TASK PROMPT:
Print the listing that follows, character for character.

DATA SUPPLIED:
════════════════

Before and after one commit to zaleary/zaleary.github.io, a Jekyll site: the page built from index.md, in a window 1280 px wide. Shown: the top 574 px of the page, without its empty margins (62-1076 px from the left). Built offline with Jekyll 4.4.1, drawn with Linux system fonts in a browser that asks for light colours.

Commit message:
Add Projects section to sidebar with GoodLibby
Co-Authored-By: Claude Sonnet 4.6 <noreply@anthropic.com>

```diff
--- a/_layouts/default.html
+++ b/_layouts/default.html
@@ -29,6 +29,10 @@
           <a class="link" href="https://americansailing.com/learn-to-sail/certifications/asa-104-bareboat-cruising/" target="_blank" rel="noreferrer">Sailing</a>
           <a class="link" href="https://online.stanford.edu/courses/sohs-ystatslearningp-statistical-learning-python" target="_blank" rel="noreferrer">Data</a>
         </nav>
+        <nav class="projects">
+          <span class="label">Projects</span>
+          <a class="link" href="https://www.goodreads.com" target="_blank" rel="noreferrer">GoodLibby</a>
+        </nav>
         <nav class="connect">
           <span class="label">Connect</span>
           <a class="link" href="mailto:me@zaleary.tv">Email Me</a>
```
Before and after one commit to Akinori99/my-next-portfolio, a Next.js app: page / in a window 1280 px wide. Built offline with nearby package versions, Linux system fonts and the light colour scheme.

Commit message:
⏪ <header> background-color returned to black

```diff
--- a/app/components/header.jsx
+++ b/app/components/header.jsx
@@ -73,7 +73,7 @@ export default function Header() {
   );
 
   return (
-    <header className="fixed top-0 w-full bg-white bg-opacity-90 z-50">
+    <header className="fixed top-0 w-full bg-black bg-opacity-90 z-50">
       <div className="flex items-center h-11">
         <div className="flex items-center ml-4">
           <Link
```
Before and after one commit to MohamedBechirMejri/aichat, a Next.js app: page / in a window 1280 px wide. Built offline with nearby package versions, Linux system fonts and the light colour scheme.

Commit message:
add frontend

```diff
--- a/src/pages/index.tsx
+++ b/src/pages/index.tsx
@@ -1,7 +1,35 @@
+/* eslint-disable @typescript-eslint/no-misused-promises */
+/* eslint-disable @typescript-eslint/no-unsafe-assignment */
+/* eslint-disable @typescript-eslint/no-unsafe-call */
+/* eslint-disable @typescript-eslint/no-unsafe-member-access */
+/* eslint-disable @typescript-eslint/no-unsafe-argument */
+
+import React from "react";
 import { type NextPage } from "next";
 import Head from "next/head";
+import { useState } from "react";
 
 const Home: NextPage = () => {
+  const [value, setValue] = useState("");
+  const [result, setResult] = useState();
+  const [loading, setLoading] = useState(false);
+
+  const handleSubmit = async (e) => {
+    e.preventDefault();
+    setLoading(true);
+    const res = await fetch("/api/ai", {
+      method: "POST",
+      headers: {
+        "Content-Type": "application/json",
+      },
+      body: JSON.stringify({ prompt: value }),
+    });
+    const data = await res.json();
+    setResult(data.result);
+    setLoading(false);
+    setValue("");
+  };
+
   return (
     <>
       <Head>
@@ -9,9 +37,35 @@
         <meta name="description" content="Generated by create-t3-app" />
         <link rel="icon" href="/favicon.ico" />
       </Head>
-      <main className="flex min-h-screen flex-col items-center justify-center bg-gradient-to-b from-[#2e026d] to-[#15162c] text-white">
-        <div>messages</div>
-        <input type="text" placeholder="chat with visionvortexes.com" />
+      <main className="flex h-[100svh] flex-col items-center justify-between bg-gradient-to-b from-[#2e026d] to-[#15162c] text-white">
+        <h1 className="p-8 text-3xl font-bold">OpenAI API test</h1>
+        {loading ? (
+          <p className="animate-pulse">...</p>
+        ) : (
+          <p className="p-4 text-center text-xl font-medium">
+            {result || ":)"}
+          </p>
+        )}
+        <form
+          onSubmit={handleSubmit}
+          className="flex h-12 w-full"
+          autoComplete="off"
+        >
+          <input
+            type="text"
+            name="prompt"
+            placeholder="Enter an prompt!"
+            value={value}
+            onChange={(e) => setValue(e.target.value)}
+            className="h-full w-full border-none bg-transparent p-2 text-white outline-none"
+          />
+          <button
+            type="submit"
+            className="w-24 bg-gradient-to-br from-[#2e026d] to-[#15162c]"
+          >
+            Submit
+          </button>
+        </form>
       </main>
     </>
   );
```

════════════════

ANSWER TO THIS EXERCISE:
Before and after one commit to zaleary/zaleary.github.io, a Jekyll site: the page built from index.md, in a window 1280 px wide. Shown: the top 574 px of the page, without its empty margins (62-1076 px from the left). Built offline with Jekyll 4.4.1, drawn with Linux system fonts in a browser that asks for light colours.

Commit message:
Add Projects section to sidebar with GoodLibby
Co-Authored-By: Claude Sonnet 4.6 <noreply@anthropic.com>

```diff
--- a/_layouts/default.html
+++ b/_layouts/default.html
@@ -29,6 +29,10 @@
           <a class="link" href="https://americansailing.com/learn-to-sail/certifications/asa-104-bareboat-cruising/" target="_blank" rel="noreferrer">Sailing</a>
           <a class="link" href="https://online.stanford.edu/courses/sohs-ystatslearningp-statistical-learning-python" target="_blank" rel="noreferrer">Data</a>
         </nav>
+        <nav class="projects">
+          <span class="label">Projects</span>
+          <a class="link" href="https://www.goodreads.com" target="_blank" rel="noreferrer">GoodLibby</a>
+        </nav>
         <nav class="connect">
           <span class="label">Connect</span>
           <a class="link" href="mailto:me@zaleary.tv">Email Me</a>
```
Before and after one commit to Akinori99/my-next-portfolio, a Next.js app: page / in a window 1280 px wide. Built offline with nearby package versions, Linux system fonts and the light colour scheme.

Commit message:
⏪ <header> background-color returned to black

```diff
--- a/app/components/header.jsx
+++ b/app/components/header.jsx
@@ -73,7 +73,7 @@ export default function Header() {
   );
 
   return (
-    <header className="fixed top-0 w-full bg-white bg-opacity-90 z-50">
+    <header className="fixed top-0 w-full bg-black bg-opacity-90 z-50">
       <div className="flex items-center h-11">
         <div className="flex items-center ml-4">
           <Link
```
Before and after one commit to MohamedBechirMejri/aichat, a Next.js app: page / in a window 1280 px wide. Built offline with nearby package versions, Linux system fonts and the light colour scheme.

Commit message:
add frontend

```diff
--- a/src/pages/index.tsx
+++ b/src/pages/index.tsx
@@ -1,7 +1,35 @@
+/* eslint-disable @typescript-eslint/no-misused-promises */
+/* eslint-disable @typescript-eslint/no-unsafe-assignment */
+/* eslint-disable @typescript-eslint/no-unsafe-call */
+/* eslint-disable @typescript-eslint/no-unsafe-member-access */
+/* eslint-disable @typescript-eslint/no-unsafe-argument */
+
+import React from "react";
 import { type NextPage } from "next";
 import Head from "next/head";
+import { useState } from "react";
 
 const Home: NextPage = () => {
+  const [value, setValue] = useState("");
+  const [result, setResult] = useState();
+  const [loading, setLoading] = useState(false);
+
+  const handleSubmit = async (e) => {
+    e.preventDefault();
+    setLoading(true);
+    const res = await fetch("/api/ai", {
+      method: "POST",
+      headers: {
+        "Content-Type": "application/json",
+      },
+      body: JSON.stringify({ prompt: value }),
+    });
+    const data = await res.json();
+    setResult(data.result);
+    setLoading(false);
+    setValue("");
+  };
+
   return (
     <>
       <Head>
@@ -9,9 +37,35 @@
         <meta name="description" content="Generated by create-t3-app" />
         <link rel="icon" href="/favicon.ico" />
       </Head>
-      <main className="flex min-h-screen flex-col items-center justify-center bg-gradient-to-b from-[#2e026d] to-[#15162c] text-white">
-        <div>messages</div>
-        <input type="text" placeholder="chat with visionvortexes.com" />
+      <main className="flex h-[100svh] flex-col items-center justify-between bg-gradient-to-b from-[#2e026d] to-[#15162c] text-white">
+        <h1 className="p-8 text-3xl font-bold">OpenAI API test</h1>
+        {loading ? (
+          <p className="animate-pulse">...</p>
+        ) : (
+          <p className="p-4 text-center text-xl font-medium">
+            {result || ":)"}
+          </p>
+        )}
+        <form
+          onSubmit={handleSubmit}
+          className="flex h-12 w-full"
+          autoComplete="off"
+        >
+          <input
+            type="text"
+            name="prompt"
+            placeholder="Enter an prompt!"
+            value={value}
+            onChange={(e) => setValue(e.target.value)}
+            className="h-full w-full border-none bg-transparent p-2 text-white outline-none"
+          />
+          <button
+            type="submit"
+            className="w-24 bg-gradient-to-br from-[#2e026d] to-[#15162c]"
+          >
+            Submit
+          </button>
+        </form>
       </main>
     </>
   );
```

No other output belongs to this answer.